Take Heart: You CAN Celebrate Valentine's Day with Food Allergies

Celebrate Valentine's Day with Food Allergies

Valentine’s Day is almost upon us, which generally means classroom parties and candy. For kids with food allergies, it can also mean danger – and a learning experience. Nicole Smith, FAACT Vice President of Government Relations, found that being a part of the party planning helped to ensure safe foods coming into the classroom. Her son Morgan, FAACT Teen Advisory Council member, shares what worked in his classrooms – and what didn’t.

Morgan: Valentine’s Day has been a very interesting experience, especially with school. Let’s go with what worked first. In third grade, my teacher asked that all the Valentine boxes be put in the hallway so there would be no problems with M&Ms and other candies that were brought in with the Valentine cards. My fourth grade teacher asked that no candy be brought in and said that she would supply safe candy. This definitely worked.

In fifth grade, my teacher asked that no candy be brought in and she would supply none either. She was tired of all the sweets brought into school.

What didn’t work? In second grade, a kid brought in peanut M&Ms with his cards. He knew only a little English, so that was technically a misunderstanding. He brought in his cards early, so my teacher was able to send the candy and the cards home and ask his parents to help him bring in something safe.

In sixth grade, our classrooms didn’t have any parties. Students could sign up for a candy stick to be sent to a “special someone.” I didn’t sign up for one or receive one. By the time seventh and eighth grades hit, parties were replaced by other types of school fundraising events or celebrations like a Valentine Hat Day.

In high school, Valentine's Day isn't an extraordinarily big deal. There aren't any classroom parties either and candy isn't widely distributed through the school. Most of the time, friends just bring in candy to share with everyone. I, of course, abstain from this candy unless it's labeled. Honestly, the incorporation of food really eases out after elementary school and is basically non-existent in high school. Some teachers may offer candy to their students. If that occurs, they have always consulted me before distributing it. If they didn't, I would have just not eaten the candy and kept a watchful eye on the food surrounding me.

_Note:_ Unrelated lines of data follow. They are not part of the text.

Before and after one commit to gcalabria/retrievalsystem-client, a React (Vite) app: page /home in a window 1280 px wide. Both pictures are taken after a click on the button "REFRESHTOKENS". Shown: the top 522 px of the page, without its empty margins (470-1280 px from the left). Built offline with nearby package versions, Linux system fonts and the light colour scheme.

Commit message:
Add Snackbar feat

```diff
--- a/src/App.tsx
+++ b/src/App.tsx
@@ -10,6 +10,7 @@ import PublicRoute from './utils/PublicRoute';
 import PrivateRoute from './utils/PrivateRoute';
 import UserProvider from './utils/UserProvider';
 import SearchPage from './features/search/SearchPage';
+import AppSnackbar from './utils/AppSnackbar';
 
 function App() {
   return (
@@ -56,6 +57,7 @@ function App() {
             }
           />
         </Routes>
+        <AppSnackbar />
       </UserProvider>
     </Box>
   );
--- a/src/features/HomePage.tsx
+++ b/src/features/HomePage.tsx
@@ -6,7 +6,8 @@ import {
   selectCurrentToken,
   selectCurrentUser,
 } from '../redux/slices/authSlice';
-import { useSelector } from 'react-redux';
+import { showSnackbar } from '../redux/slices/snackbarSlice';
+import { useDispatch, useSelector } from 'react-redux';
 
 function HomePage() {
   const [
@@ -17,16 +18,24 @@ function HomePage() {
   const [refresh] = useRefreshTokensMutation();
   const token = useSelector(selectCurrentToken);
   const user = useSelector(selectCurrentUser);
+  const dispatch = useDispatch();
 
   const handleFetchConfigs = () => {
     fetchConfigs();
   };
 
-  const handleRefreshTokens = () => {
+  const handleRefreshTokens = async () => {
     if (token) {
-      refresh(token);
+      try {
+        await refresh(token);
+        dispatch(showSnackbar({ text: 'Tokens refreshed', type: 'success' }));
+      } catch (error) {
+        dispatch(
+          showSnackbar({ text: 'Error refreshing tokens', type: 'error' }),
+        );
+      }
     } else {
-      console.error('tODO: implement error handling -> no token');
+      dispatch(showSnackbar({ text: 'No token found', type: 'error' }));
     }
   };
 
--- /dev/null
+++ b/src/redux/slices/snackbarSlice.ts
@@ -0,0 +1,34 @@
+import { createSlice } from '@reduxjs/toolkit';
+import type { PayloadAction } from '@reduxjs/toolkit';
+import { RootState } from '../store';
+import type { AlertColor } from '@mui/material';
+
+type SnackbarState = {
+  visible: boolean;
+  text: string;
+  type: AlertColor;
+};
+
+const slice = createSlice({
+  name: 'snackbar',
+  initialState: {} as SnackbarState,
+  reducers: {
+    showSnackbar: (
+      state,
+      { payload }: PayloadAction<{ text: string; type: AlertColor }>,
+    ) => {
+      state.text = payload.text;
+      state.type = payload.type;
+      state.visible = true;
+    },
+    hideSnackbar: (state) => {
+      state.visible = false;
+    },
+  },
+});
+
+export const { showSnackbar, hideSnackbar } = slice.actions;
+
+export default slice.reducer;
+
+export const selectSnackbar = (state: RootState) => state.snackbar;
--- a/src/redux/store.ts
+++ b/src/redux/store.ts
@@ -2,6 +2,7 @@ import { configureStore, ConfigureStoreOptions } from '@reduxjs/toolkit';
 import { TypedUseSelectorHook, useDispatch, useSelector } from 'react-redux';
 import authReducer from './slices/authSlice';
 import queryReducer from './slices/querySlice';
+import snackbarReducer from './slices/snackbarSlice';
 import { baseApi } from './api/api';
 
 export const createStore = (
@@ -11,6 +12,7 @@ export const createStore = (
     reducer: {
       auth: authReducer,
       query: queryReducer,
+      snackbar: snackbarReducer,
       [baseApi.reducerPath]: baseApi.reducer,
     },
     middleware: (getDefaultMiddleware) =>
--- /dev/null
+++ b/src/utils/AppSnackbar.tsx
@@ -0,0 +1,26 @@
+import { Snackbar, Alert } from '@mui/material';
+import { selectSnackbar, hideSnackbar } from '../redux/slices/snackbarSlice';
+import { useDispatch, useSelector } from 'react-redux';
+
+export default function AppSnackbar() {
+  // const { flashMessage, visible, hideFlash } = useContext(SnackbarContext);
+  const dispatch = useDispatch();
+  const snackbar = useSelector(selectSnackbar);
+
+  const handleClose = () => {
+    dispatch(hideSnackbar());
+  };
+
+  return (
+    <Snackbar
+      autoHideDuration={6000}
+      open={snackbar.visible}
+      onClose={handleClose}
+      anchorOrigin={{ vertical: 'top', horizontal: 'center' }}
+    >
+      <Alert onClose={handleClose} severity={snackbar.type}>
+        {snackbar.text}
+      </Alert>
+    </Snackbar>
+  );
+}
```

Nicole: Isn’t it amazing how many holidays and celebrations involve food? We never realized how much food is a part of the American culture until we had a child with food allergies. With Valentine’s Day, we had to always be mindful of the various ways that our son could come into contact with his allergens.

Many children at our son’s elementary school brought in candy along with Valentine’s Day cards. Yearly, we reminded our son and his teacher to watch for unsafe candy coming into the classroom. It’s always best to prepare for this prior to the event and ensure your child’s teacher knows what to do.

We’ve found that many common candies are not safe for kids allergic to peanut, tree nuts, or milk. Reminding teachers to ask students to bring in safe treats, or none at all, increases awareness of food allergies. One year when my son was in preschool, a parent was asked by the teacher to please bring in safe candies, upon which she commented, “You mean he’s still allergic?” Yes! Every day of the year, he’s still allergic!